▸ Requirement
Filter the data below, keeping only lines that contain "legend".

Items from a dataset:
==========

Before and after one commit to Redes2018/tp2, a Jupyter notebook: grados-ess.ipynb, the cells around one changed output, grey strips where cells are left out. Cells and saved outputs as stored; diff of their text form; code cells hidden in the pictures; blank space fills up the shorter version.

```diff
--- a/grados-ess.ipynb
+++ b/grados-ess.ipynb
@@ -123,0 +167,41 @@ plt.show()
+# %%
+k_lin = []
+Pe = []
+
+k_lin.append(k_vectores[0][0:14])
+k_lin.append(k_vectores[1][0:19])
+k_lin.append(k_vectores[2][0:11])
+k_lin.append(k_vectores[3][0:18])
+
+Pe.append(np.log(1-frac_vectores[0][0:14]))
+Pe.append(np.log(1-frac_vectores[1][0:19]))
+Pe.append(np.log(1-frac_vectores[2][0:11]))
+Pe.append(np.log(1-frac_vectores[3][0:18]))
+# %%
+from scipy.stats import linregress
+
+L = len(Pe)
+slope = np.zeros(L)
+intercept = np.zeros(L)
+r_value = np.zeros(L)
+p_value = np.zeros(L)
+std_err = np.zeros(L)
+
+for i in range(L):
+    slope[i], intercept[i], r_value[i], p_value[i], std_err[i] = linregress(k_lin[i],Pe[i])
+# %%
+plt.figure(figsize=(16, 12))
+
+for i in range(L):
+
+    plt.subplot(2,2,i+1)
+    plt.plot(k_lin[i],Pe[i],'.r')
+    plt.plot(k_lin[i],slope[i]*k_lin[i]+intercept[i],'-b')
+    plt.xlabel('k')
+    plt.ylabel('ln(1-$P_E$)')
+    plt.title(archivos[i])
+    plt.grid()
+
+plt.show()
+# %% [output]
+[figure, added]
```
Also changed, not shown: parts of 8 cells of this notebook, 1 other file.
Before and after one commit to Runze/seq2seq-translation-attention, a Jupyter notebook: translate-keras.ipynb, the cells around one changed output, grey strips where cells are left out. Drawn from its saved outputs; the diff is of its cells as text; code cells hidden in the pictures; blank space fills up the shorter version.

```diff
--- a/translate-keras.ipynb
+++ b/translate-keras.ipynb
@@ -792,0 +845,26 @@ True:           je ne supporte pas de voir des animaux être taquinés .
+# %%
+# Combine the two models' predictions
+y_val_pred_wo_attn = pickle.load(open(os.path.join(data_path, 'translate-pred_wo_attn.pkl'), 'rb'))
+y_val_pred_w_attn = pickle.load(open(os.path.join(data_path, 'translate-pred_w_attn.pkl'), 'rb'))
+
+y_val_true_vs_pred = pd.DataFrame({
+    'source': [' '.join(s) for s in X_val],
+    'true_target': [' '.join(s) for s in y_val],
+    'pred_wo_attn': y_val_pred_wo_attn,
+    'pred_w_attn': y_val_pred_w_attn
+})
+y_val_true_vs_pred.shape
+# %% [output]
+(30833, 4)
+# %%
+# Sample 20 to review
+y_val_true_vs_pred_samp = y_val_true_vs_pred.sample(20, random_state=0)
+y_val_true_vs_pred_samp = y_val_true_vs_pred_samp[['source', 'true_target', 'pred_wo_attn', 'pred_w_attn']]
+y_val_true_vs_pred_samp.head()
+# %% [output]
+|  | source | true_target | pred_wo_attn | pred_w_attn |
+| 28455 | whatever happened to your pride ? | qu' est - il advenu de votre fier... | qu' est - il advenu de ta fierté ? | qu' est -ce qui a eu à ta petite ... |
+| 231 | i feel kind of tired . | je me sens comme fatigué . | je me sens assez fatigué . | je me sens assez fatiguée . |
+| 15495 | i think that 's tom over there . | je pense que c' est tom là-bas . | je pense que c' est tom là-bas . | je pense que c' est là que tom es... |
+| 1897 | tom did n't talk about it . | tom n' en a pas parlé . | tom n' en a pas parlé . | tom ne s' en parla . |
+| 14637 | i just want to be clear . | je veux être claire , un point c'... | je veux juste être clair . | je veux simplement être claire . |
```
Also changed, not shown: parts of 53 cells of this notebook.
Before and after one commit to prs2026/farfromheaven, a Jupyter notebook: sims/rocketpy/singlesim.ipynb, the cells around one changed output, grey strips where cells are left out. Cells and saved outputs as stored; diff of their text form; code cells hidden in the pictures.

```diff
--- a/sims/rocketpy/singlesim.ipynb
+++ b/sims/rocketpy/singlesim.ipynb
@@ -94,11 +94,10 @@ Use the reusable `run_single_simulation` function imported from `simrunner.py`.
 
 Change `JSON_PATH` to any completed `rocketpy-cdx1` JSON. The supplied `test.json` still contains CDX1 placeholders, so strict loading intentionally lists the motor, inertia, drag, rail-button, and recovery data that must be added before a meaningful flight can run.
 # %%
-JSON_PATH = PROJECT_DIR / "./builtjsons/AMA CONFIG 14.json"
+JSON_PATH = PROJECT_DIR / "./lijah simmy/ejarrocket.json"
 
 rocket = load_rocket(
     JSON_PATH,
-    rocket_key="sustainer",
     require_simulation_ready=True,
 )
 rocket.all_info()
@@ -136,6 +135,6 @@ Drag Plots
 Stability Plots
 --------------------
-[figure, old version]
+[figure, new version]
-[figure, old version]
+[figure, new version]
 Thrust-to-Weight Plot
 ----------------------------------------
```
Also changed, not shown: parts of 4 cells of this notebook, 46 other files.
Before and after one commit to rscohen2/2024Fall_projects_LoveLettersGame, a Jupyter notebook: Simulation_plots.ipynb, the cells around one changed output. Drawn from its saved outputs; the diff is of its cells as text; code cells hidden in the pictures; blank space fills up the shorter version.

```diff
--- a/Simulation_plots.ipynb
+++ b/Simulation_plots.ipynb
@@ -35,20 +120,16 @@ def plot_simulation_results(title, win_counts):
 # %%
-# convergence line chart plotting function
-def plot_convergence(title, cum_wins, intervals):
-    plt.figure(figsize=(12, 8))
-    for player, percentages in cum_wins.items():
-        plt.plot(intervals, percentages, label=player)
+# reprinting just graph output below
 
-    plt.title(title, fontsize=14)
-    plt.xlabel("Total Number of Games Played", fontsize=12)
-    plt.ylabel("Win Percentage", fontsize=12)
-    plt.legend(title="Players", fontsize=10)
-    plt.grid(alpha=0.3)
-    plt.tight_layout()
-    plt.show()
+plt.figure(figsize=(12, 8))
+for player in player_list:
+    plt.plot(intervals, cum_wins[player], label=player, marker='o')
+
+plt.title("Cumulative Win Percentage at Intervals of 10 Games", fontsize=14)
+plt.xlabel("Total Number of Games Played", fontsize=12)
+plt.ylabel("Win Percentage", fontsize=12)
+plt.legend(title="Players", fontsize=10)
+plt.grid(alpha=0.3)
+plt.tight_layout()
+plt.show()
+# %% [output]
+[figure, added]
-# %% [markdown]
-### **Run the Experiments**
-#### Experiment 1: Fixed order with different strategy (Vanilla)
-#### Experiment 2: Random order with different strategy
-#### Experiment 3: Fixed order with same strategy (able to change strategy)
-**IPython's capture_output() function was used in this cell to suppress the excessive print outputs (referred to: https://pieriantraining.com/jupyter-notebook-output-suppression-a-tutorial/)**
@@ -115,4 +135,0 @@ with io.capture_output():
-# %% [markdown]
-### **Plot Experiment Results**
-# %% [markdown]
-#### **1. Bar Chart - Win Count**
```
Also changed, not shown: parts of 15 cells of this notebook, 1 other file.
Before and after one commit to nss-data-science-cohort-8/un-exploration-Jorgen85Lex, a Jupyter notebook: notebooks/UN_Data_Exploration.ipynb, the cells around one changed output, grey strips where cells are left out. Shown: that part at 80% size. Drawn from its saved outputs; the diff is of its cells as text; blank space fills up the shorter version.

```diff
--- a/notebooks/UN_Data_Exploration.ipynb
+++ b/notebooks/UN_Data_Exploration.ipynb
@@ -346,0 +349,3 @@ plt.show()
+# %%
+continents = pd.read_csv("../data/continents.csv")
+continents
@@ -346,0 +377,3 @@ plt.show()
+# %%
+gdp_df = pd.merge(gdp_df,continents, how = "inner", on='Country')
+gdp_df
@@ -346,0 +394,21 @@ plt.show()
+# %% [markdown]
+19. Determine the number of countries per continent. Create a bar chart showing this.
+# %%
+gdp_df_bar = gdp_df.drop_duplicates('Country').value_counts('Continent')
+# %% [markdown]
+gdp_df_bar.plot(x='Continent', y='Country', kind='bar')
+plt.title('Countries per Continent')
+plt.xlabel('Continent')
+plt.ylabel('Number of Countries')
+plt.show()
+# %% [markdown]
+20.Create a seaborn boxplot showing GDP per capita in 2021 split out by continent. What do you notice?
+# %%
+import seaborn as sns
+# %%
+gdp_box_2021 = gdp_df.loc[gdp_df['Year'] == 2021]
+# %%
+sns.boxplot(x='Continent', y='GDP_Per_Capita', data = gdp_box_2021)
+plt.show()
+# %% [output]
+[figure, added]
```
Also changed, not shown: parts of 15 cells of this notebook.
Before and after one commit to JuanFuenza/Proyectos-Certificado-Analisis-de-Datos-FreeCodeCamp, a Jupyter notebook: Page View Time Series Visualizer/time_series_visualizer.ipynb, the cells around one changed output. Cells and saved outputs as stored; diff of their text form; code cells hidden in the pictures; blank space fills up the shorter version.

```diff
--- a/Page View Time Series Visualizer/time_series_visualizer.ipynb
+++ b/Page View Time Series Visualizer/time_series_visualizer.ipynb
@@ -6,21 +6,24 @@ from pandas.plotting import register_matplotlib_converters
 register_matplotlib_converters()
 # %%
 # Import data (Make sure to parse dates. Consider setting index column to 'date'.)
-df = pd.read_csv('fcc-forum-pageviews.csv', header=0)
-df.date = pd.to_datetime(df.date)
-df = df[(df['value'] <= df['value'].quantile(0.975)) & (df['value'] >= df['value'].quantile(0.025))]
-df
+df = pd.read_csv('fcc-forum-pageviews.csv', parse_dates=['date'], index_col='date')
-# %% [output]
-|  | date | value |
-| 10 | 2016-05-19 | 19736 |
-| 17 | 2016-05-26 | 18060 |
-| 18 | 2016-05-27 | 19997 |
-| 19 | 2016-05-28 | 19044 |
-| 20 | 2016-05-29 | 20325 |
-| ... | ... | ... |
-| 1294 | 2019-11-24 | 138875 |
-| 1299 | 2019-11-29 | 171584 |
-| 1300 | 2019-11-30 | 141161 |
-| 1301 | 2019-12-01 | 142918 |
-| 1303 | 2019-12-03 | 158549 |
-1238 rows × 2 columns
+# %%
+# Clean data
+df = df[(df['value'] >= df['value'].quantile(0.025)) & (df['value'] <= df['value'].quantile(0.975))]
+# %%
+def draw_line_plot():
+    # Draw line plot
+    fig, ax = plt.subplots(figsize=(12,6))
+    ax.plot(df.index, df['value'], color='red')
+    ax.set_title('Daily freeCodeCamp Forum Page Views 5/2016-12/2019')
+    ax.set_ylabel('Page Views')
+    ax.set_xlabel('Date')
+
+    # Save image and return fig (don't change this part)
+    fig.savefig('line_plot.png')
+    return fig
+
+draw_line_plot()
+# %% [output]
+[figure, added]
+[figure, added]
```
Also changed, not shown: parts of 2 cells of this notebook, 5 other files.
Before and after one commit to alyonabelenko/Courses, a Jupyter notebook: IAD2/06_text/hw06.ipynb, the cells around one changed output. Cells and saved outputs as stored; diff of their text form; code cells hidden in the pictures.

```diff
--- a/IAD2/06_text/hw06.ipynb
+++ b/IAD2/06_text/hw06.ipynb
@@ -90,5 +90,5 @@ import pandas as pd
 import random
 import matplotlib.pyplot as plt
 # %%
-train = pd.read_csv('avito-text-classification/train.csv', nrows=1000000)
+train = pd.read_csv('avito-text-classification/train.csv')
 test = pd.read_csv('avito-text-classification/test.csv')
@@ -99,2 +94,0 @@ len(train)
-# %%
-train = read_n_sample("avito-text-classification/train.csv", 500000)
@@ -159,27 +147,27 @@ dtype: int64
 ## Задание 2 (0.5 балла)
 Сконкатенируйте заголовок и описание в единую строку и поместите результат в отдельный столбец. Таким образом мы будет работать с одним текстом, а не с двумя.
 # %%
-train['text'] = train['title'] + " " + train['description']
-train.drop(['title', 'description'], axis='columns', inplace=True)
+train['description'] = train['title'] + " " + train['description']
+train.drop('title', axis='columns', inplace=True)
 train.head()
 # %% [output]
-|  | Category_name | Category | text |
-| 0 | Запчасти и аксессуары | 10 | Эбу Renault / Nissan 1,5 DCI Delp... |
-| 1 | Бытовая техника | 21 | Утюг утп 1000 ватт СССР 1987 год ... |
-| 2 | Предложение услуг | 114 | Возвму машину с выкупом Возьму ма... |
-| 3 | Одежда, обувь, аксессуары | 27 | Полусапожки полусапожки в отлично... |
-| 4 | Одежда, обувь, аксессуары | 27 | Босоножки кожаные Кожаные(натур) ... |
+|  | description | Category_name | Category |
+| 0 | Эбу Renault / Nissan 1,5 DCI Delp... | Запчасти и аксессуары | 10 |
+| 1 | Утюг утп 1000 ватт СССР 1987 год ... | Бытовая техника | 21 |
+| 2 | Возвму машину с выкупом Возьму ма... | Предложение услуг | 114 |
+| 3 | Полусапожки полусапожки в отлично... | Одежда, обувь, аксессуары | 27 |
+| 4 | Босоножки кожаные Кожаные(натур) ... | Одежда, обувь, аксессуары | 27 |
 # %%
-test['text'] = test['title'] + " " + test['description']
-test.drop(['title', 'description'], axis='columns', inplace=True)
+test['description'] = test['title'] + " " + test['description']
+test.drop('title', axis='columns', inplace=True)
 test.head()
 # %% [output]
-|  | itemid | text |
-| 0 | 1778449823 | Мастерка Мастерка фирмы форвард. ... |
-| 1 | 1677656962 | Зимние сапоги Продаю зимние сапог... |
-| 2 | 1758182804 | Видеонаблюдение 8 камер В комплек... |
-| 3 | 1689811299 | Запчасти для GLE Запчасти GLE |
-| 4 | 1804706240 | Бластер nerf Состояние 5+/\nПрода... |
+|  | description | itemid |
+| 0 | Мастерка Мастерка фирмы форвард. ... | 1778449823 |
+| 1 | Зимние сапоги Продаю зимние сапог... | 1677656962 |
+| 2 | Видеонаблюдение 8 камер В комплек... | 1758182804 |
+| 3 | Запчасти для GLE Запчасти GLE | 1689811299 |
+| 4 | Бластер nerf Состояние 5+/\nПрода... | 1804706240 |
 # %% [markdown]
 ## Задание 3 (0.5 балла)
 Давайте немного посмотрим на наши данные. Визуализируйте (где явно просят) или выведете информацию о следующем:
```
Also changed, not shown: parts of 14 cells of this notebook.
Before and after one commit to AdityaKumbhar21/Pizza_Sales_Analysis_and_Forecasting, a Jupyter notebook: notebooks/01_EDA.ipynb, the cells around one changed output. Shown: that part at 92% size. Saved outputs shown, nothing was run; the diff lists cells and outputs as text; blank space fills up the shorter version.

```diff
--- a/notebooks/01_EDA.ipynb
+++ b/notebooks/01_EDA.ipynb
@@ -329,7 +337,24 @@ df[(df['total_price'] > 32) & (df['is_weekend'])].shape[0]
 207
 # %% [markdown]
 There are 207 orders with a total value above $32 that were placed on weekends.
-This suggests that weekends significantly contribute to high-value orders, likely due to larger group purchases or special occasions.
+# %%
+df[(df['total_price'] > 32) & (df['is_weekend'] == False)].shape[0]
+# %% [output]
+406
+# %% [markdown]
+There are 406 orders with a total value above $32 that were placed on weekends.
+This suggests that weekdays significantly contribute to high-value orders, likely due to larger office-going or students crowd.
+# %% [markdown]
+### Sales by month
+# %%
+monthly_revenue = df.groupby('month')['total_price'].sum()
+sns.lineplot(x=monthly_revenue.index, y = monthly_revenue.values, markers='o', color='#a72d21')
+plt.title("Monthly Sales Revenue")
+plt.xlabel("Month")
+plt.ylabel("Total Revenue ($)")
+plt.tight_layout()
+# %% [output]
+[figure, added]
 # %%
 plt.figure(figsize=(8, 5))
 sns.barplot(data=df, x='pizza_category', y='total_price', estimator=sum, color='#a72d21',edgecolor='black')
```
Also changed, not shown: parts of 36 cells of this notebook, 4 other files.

==========

▸ Task output
-    plt.legend(title="Players", fontsize=10)
+plt.legend(title="Players", fontsize=10)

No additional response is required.